Caio Duilio’s career was uneventful, spending her first two decades with the Active and Reserve Squadrons, in charge of training maneuvers and exercises. The Ironclad was withdrawn in 1902 and only employed later as a training ship, until 1909. At that time she was converted into a floating oil tank, renamed GM40. Its ultimate fate is unknown.


Duilio class on Wikipedia
About the Caio Duilio
About Benedetto Brin
Specs Conway’s all the world fighting ships 1860-1905.

Duilio class Ironclads specifications

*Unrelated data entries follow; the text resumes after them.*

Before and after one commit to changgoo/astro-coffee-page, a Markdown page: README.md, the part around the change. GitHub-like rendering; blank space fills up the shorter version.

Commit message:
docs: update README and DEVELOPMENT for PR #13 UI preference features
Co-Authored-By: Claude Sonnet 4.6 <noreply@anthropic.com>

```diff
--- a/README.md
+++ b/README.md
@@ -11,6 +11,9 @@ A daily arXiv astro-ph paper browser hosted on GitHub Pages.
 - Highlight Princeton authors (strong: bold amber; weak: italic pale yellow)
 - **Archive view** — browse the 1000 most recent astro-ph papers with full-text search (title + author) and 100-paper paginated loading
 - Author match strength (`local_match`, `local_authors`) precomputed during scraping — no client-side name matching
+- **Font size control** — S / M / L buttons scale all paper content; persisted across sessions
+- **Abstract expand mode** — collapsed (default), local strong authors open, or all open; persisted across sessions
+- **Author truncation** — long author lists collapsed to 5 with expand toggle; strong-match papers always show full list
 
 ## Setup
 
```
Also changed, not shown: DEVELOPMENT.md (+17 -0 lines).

Dimensions Lenght 109.16 m (358 ft 2 in), Beam 19.74 m (64 ft 9 in), Draft 8.31 m (27 ft 3 in)
Displacement 10,962 long tons (11,138 t), 12,071 t FL
Crew 420
Propulsion 1 screw, Two compound steam engines, 8 boilers, 7700 hp,
Speed 15.04 knots (27.85 km/h; 17.31 mph)
Range 3,760 nmi (6,960 km) at 10 kn (19 km/h; 12 mph)
Armament 2×2 450 mm, 3 × 14 in (360 mm) TT.
Armor Belt armor: 21.5 in (550 mm), Turrets: 17 in (430 mm), Deck: 1.2 to 2 in (30 to 51 mm)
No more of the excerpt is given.